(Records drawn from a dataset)
★ ★ ★ ★
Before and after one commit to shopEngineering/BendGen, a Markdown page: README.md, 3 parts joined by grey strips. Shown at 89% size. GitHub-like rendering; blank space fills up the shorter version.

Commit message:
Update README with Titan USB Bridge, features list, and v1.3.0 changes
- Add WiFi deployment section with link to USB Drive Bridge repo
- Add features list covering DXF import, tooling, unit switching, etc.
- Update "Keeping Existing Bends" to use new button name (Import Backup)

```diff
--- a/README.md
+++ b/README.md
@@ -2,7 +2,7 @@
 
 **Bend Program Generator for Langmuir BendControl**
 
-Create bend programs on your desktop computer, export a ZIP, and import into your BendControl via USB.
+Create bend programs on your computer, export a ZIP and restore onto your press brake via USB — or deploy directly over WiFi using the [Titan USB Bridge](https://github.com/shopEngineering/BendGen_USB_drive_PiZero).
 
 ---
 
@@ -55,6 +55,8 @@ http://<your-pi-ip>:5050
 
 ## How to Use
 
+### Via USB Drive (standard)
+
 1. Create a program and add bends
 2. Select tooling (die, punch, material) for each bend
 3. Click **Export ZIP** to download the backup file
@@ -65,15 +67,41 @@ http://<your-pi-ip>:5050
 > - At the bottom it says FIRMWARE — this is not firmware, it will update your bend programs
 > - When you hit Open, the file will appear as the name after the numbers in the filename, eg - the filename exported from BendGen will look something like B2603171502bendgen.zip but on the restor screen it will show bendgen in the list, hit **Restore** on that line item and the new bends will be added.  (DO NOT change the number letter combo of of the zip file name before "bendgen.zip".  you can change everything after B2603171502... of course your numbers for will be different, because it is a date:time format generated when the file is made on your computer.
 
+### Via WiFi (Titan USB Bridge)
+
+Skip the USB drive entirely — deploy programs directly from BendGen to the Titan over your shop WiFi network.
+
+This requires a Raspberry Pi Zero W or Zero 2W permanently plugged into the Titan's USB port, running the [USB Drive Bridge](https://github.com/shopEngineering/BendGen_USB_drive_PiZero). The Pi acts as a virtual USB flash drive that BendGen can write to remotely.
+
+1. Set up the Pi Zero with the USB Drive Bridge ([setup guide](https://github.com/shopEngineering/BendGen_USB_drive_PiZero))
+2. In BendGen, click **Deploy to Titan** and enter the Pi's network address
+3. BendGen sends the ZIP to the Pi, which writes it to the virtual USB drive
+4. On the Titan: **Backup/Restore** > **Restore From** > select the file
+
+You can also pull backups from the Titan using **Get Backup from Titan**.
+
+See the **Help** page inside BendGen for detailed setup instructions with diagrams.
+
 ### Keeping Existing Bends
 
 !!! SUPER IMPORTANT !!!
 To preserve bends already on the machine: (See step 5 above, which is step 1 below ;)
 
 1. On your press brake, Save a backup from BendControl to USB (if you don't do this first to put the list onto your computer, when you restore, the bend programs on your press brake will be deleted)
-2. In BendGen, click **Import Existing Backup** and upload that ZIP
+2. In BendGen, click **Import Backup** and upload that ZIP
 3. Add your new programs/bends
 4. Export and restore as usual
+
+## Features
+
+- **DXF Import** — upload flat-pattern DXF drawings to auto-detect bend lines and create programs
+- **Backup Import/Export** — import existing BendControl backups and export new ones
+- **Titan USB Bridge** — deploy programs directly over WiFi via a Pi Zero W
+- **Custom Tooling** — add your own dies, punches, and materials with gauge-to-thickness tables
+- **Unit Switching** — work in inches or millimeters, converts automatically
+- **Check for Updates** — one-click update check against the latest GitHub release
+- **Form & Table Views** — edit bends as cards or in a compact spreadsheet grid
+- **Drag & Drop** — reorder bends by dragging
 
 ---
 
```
★ ★ ★ ★
→ **What the exercise asks**:
Copy the entries exactly, leaving no line out.

→ **Written response**:
Before and after one commit to shopEngineering/BendGen, a Markdown page: README.md, 3 parts joined by grey strips. Shown at 89% size. GitHub-like rendering; blank space fills up the shorter version.

Commit message:
Update README with Titan USB Bridge, features list, and v1.3.0 changes
- Add WiFi deployment section with link to USB Drive Bridge repo
- Add features list covering DXF import, tooling, unit switching, etc.
- Update "Keeping Existing Bends" to use new button name (Import Backup)

```diff
--- a/README.md
+++ b/README.md
@@ -2,7 +2,7 @@
 
 **Bend Program Generator for Langmuir BendControl**
 
-Create bend programs on your desktop computer, export a ZIP, and import into your BendControl via USB.
+Create bend programs on your computer, export a ZIP and restore onto your press brake via USB — or deploy directly over WiFi using the [Titan USB Bridge](https://github.com/shopEngineering/BendGen_USB_drive_PiZero).
 
 ---
 
@@ -55,6 +55,8 @@ http://<your-pi-ip>:5050
 
 ## How to Use
 
+### Via USB Drive (standard)
+
 1. Create a program and add bends
 2. Select tooling (die, punch, material) for each bend
 3. Click **Export ZIP** to download the backup file
@@ -65,15 +67,41 @@ http://<your-pi-ip>:5050
 > - At the bottom it says FIRMWARE — this is not firmware, it will update your bend programs
 > - When you hit Open, the file will appear as the name after the numbers in the filename, eg - the filename exported from BendGen will look something like B2603171502bendgen.zip but on the restor screen it will show bendgen in the list, hit **Restore** on that line item and the new bends will be added.  (DO NOT change the number letter combo of of the zip file name before "bendgen.zip".  you can change everything after B2603171502... of course your numbers for will be different, because it is a date:time format generated when the file is made on your computer.
 
+### Via WiFi (Titan USB Bridge)
+
+Skip the USB drive entirely — deploy programs directly from BendGen to the Titan over your shop WiFi network.
+
+This requires a Raspberry Pi Zero W or Zero 2W permanently plugged into the Titan's USB port, running the [USB Drive Bridge](https://github.com/shopEngineering/BendGen_USB_drive_PiZero). The Pi acts as a virtual USB flash drive that BendGen can write to remotely.
+
+1. Set up the Pi Zero with the USB Drive Bridge ([setup guide](https://github.com/shopEngineering/BendGen_USB_drive_PiZero))
+2. In BendGen, click **Deploy to Titan** and enter the Pi's network address
+3. BendGen sends the ZIP to the Pi, which writes it to the virtual USB drive
+4. On the Titan: **Backup/Restore** > **Restore From** > select the file
+
+You can also pull backups from the Titan using **Get Backup from Titan**.
+
+See the **Help** page inside BendGen for detailed setup instructions with diagrams.
+
 ### Keeping Existing Bends
 
 !!! SUPER IMPORTANT !!!
 To preserve bends already on the machine: (See step 5 above, which is step 1 below ;)
 
 1. On your press brake, Save a backup from BendControl to USB (if you don't do this first to put the list onto your computer, when you restore, the bend programs on your press brake will be deleted)
-2. In BendGen, click **Import Existing Backup** and upload that ZIP
+2. In BendGen, click **Import Backup** and upload that ZIP
 3. Add your new programs/bends
 4. Export and restore as usual
+
+## Features
+
+- **DXF Import** — upload flat-pattern DXF drawings to auto-detect bend lines and create programs
+- **Backup Import/Export** — import existing BendControl backups and export new ones
+- **Titan USB Bridge** — deploy programs directly over WiFi via a Pi Zero W
+- **Custom Tooling** — add your own dies, punches, and materials with gauge-to-thickness tables
+- **Unit Switching** — work in inches or millimeters, converts automatically
+- **Check for Updates** — one-click update check against the latest GitHub release
+- **Form & Table Views** — edit bends as cards or in a compact spreadsheet grid
+- **Drag & Drop** — reorder bends by dragging
 
 ---
 
```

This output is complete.